> **What to do**
Locate every line in the records below that holds the word "controller" and return each one.

> **Dataset records**
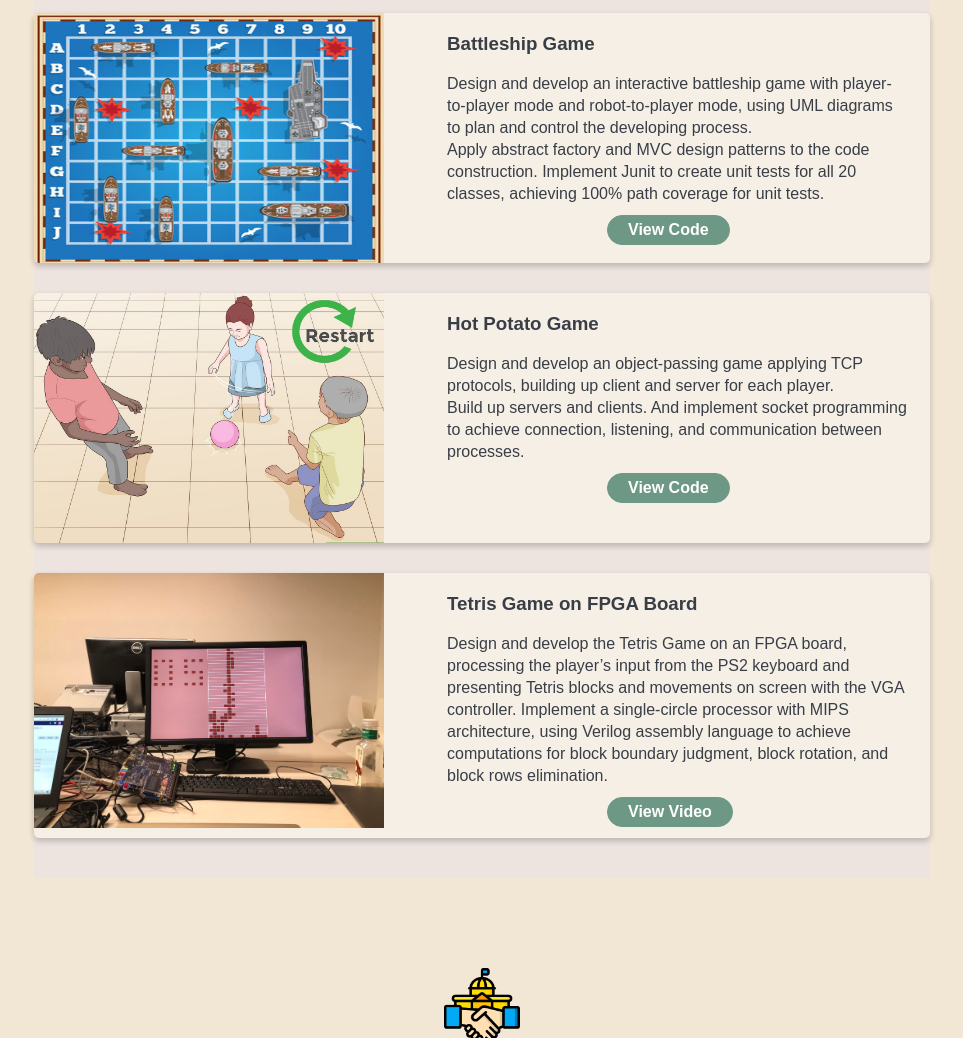
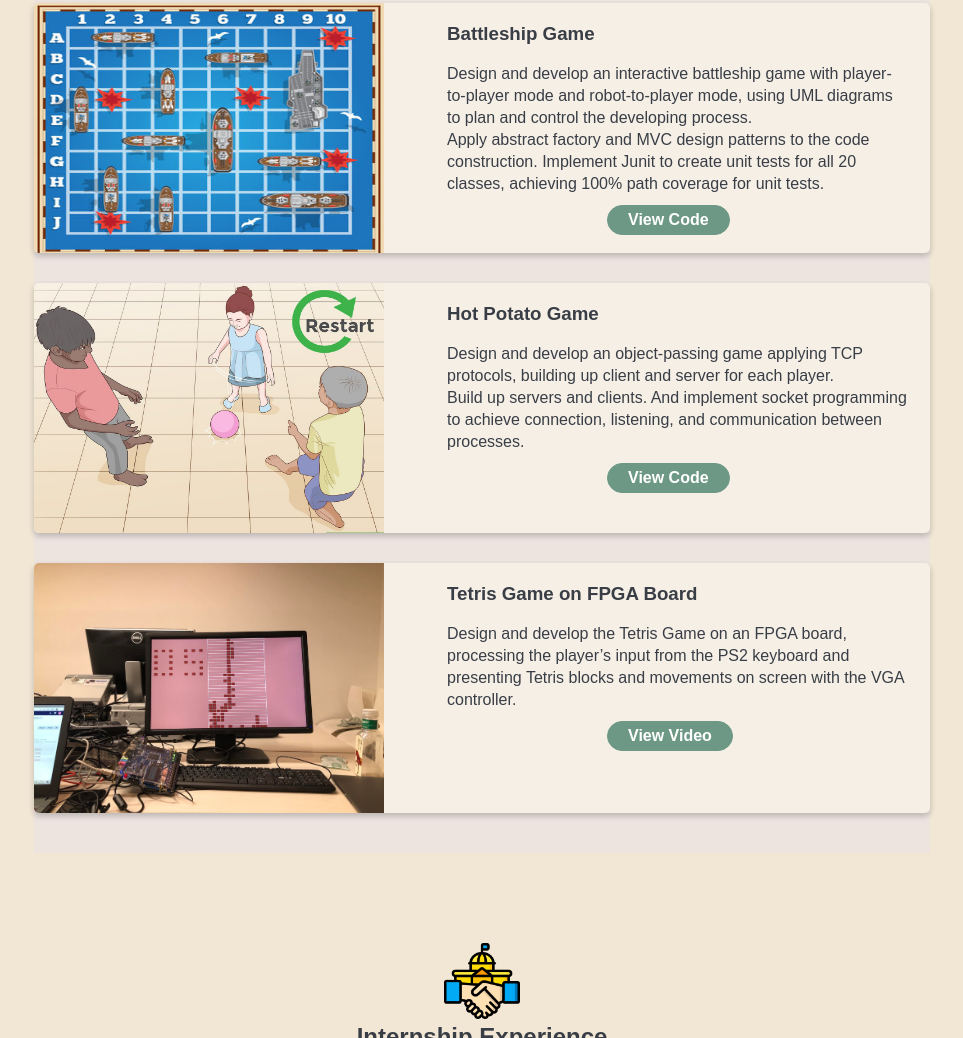
Before and after one commit to yuezeng723/PersonalWebsite, a plain HTML site: page index.html in a window 1280 px wide. Shown: the part 3024-4062 px from the top of the page, without its empty margins (158-1121 px from the left). Drawn offline with Linux system fonts and the light colour scheme.

Commit message:
delete-malloc-tetris-selector

```diff
--- a/css/styles.css
+++ b/css/styles.css
@@ -238,8 +238,7 @@ a {
   overflow: hidden;
   background: #F5EFE6;
   border-radius: 5px;
-  margin-bottom: 30px;
-  margin-top: 30px;
+
 }
 
 .shadow-large {
@@ -287,14 +286,6 @@ a {
 .btn-view-code a {
   text-decoration: none;
   color: white;
-}
-
-.malloc-project-info {
-  display: inline-block;
-}
-
-.tetris {
-  height: 265px;
 }
 
 .timeline {
--- a/index.html
+++ b/index.html
@@ -214,8 +214,7 @@
           <h3>Tetris Game on FPGA Board</h3>
           <p>
             Design and develop the Tetris Game on an FPGA board, processing the player’s input from the PS2 keyboard and presenting Tetris
-            blocks and movements on screen with the VGA controller. Implement a single-circle processor with MIPS architecture, using Verilog assembly language to achieve computations for block
-            boundary judgment, block rotation, and block rows elimination.
+            blocks and movements on screen with the VGA controller.
           </p>
 
           <div class="btn-view-code">
```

> **Task response**
-            blocks and movements on screen with the VGA controller. Implement a single-circle processor with MIPS architecture, using Verilog assembly language to achieve computations for block
+            blocks and movements on screen with the VGA controller.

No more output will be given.